Alma Mater: Lore and Pranks
Throughout the century, the Alma Mater statue witnessed change and conflict on Columbia’s campus; but she also helped create new traditions that fostered a sense of community among Columbians.
Almost immediately, Alma Mater became known for the tiny, hidden owl buried in the folds of her skirts, and throughout the next several decades, Columbia students and faculty debated its significance. What did the owl signify? And why did French include it in his design? Many College men (until 1983, the College admitted only men) joked that any student who found French’s owl would marry a Barnard girl. Still others claimed that the first member of the College’s freshman class to find the owl would be valedictorian four years later.

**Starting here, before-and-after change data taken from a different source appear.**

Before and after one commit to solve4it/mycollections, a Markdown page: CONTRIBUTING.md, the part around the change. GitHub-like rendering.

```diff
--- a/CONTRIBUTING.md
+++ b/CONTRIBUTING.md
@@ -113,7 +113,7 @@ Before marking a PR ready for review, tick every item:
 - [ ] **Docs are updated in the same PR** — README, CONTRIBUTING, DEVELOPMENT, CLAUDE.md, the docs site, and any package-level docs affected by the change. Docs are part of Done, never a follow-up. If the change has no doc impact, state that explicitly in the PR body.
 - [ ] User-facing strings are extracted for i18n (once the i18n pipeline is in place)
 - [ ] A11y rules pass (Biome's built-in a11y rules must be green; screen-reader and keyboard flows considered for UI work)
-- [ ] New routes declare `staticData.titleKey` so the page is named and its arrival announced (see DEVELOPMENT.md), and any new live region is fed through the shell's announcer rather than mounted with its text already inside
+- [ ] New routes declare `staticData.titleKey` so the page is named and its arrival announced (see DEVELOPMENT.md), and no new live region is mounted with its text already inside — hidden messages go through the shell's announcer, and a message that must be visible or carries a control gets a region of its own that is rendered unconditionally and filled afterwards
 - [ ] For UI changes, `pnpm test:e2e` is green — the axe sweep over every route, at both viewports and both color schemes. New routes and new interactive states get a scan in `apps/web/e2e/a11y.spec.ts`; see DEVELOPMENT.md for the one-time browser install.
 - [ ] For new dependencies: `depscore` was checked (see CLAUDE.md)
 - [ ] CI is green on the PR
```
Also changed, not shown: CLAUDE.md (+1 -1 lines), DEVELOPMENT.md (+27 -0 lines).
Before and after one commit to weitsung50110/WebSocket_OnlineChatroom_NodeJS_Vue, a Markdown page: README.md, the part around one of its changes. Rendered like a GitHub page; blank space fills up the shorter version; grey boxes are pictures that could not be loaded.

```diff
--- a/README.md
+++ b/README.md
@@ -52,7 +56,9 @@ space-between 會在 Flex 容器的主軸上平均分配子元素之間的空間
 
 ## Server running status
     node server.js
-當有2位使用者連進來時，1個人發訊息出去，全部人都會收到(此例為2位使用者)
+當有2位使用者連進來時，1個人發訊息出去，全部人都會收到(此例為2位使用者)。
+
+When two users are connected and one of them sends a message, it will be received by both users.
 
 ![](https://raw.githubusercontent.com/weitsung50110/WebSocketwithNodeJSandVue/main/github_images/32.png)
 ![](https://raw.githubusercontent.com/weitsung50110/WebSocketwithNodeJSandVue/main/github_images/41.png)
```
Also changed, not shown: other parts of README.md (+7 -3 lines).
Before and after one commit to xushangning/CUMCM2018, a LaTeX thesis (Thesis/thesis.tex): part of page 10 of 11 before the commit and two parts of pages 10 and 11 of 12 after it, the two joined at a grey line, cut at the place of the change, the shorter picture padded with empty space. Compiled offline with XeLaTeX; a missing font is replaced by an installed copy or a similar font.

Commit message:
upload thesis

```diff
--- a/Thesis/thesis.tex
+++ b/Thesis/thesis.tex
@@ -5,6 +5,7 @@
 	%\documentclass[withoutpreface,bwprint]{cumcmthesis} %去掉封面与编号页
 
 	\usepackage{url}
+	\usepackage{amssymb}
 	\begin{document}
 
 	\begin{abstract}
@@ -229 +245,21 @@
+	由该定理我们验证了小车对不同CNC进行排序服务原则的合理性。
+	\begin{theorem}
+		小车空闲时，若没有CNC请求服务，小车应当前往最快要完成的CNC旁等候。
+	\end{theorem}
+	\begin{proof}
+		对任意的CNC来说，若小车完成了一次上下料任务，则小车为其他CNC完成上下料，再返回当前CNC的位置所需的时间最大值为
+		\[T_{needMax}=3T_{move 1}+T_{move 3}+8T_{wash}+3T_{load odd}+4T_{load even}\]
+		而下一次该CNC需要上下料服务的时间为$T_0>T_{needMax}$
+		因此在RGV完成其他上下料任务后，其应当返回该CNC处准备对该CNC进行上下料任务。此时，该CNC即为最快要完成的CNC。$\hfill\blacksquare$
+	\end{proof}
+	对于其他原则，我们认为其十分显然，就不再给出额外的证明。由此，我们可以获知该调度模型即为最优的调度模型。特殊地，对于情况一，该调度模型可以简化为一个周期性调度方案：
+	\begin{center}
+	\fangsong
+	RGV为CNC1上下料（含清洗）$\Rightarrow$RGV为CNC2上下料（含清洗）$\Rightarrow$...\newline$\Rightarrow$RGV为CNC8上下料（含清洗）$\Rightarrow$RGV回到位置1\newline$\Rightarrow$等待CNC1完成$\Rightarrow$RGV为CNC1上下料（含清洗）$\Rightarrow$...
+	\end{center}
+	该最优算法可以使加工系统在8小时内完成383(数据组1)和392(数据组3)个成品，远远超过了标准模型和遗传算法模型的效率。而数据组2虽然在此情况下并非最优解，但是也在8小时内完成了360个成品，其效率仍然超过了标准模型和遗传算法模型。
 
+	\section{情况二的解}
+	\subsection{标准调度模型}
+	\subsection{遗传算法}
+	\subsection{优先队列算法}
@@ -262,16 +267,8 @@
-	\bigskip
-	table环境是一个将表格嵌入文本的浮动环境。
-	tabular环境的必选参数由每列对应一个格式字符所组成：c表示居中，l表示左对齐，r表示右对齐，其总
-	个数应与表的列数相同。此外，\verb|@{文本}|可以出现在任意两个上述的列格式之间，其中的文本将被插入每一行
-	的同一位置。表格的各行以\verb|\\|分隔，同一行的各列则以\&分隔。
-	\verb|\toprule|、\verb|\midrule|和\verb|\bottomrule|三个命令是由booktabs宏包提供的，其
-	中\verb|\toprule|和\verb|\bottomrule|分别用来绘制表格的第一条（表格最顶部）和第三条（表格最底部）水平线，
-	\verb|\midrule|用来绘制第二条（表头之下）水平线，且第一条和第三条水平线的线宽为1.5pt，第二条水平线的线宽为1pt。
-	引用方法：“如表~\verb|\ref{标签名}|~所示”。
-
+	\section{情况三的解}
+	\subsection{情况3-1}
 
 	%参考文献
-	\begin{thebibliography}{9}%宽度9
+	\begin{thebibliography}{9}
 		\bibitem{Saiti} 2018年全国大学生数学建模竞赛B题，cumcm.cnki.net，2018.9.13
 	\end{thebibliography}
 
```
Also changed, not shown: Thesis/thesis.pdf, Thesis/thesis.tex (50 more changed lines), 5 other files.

Others offered more historical explanations. Dwight C. Miner, professor of History at Columbia during the 1950s, maintained that French was a member of the Psi Upsilon fraternity. The professor argued that the owl, the fraternity’s symbol, was a nod of loyalty to the sculptor’s own Alma Mater and to his fraternity.
In October 1953, French’s daughter Margaret French Cresson, herself a sculptor, addressed the speculation about the owl’s meaning in a letter to The New York Times in order to clear up “a few little misconceptions” about her father’s intent. “As for the little owl only partially visible in the folds of her college gown, this ‘item of mystery’ represents no fraternity and poses no labyrinthine riddle,” Cresson wrote. “The owl is the age-old symbol of wisdom and was used by the sculptor to convey that interpretation. Possibly [French] was hoping that in pursuit of knowledge youth might indeed find wisdom.” By this time, though, the various theories about Alma Mater’s owl had already become an integral part of Columbia’s lore and traditions. 
As the most visible symbol of the school, Alma Mater also found herself the victim of many college pranks. In 1928, the Buildings and Grounds crew discovered that the crown that sat atop the statue’s scepter had disappeared. After the University offered a reward for the crown’s safe return, a young man delivered it to the school, claiming he had found the crown in a restroom and, not recognizing it, kept it until he learned of the reward. A few years later, undergraduates gave the grand dame of Columbia a bright red manicure and pedicure.
Perhaps most daringly, in October 1984, some visiting Cornell students removed Alma Mater’s entire scepter. Missing for almost two months, the scepter showed up on the doorstep of Cornell’s Dean of Students in mid-December, covered in Cornell pennants. The scepter was hand-delivered by a Cornell professor to the Columbia Buildings and Grounds Department the next day. 
 "Columbia University’s ‘grand old lady’ is 50 years old today," University Symbols: Alma Mater, Historical Subject Files, University Archives, Rare Book & Manuscript Library, Columbia University in the City of New York.
 "Columbia’s Alma Mater Robbed of Crown; Under Canvas Cover She Awaits Its Return," New York Times, August 8, 1928; clipping, “Stolen Crown Restored, Columbia Unveils Her Alma Mater Statue,” New York World, August 24, 1928; "Vicissitudes of City Statues: Jokers and Vandals Find targets Ready to Hand," New York Times Magazine, May 10, 1936; Columbia University press release, "Alma Mater's Scepter is back at Columbia, unharmed" December 19, 1984, University Symbols: Alma Mater, Historical Subject Files.